It’s camping season, BBQ season, time to play with open fire cooking. Combine that with onions and chicken, what could go wrong?

The directions are confusing and heavily footnoted, but with a little patience and a sharp spoon, it’s a really nifty “dinner for two” type of dish for a nice camping event

First, find the largest onions you can. I’m assuming this means root-cellar onions; something exceptionally large. The best I could do was some Spanish onions, but a Vidalia-type would take more filling.

Trim, peel, core and hollow the onions,

four soft-ball sized onions, which have been emptied like pumpkins or apples for stuffing.

I used a sharpened teaspoon to hollow them.


line with salt pork, fill with seasoned poultry,

the hollow onions with a fringe of prosciutto ready to be folded over the chicken, which has been densely stuffed inside.

Not quite a baked apple!

and roast in ashes, under coals, well wrapped in what the instructions call burlap. Be aware that modern burlap is not only not food-safe, it’s also not as closely woven as would be required, and consider several layers of cheesecloth, or perhaps using 100% linen scraps from making clothing, if you happen to have any.

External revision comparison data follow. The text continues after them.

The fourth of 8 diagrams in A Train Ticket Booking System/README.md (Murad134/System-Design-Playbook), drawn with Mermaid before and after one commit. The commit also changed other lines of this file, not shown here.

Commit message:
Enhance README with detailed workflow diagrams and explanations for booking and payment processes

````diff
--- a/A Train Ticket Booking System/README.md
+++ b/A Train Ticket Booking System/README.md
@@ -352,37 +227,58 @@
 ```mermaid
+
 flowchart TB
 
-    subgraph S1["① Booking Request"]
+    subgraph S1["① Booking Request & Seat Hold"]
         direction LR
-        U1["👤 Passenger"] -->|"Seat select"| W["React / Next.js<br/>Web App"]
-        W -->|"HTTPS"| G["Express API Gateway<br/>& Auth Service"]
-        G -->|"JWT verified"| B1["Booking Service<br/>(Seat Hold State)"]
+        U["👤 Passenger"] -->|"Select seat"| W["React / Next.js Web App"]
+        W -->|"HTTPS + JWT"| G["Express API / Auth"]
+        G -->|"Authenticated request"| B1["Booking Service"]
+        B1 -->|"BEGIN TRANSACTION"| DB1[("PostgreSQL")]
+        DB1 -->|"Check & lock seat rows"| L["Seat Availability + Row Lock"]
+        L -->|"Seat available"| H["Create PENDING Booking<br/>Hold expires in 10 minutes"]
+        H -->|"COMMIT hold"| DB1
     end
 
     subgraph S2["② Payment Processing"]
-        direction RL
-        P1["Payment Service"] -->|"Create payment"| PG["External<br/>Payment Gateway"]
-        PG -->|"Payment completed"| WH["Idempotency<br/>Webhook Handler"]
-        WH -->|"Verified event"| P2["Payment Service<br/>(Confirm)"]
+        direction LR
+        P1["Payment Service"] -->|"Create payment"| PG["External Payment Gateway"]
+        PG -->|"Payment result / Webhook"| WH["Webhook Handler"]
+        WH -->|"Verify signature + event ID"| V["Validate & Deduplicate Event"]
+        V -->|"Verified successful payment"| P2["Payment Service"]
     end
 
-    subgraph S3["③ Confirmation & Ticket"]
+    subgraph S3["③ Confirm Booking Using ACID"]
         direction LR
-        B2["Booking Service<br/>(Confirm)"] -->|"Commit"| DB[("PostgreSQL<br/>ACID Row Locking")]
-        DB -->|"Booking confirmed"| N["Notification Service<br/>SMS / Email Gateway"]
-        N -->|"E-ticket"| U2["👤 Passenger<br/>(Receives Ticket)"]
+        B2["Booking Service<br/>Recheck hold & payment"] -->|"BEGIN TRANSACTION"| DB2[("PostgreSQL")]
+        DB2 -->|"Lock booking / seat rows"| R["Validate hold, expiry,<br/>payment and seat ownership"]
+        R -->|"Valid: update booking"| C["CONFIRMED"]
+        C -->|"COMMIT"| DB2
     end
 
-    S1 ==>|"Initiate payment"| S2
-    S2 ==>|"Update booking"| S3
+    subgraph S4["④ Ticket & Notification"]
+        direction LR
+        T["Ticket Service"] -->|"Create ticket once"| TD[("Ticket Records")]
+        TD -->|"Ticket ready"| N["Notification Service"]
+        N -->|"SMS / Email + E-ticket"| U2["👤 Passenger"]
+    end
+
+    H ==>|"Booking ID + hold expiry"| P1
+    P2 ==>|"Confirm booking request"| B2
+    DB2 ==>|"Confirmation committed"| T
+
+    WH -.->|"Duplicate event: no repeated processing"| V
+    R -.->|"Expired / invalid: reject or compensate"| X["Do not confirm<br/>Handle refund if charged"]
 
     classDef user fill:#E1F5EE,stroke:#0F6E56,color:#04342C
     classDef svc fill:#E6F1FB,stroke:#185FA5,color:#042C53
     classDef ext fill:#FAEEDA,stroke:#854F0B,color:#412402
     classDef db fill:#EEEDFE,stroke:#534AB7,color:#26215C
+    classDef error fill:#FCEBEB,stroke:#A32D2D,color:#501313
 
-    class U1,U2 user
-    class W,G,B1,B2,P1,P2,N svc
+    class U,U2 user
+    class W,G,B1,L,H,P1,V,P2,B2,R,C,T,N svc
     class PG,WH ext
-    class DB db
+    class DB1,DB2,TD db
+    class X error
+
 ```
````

I tried it two ways;

First I stuffed four onions, wrapped two in fabric, and put them in the oven. The ones in cloth took far longer to cook, and none of the onions managed to cook to the pointof collapse; there was not enough moisture barrier with the lack of the ash layer.


the stuffed onion cut in half showing the cooked poultry but not-well-enough cooked onion, on a plate.

it needed more time and more of a moisture barrier

For the second iteration I put a layer of half-onions in a pot, then a layer of prosciutto, the seasoned chicken, another layer of prosciutto, and another layer of onions. It had none of the character or tone of the chicken cooked inside the onion, it was actually kind of depressing.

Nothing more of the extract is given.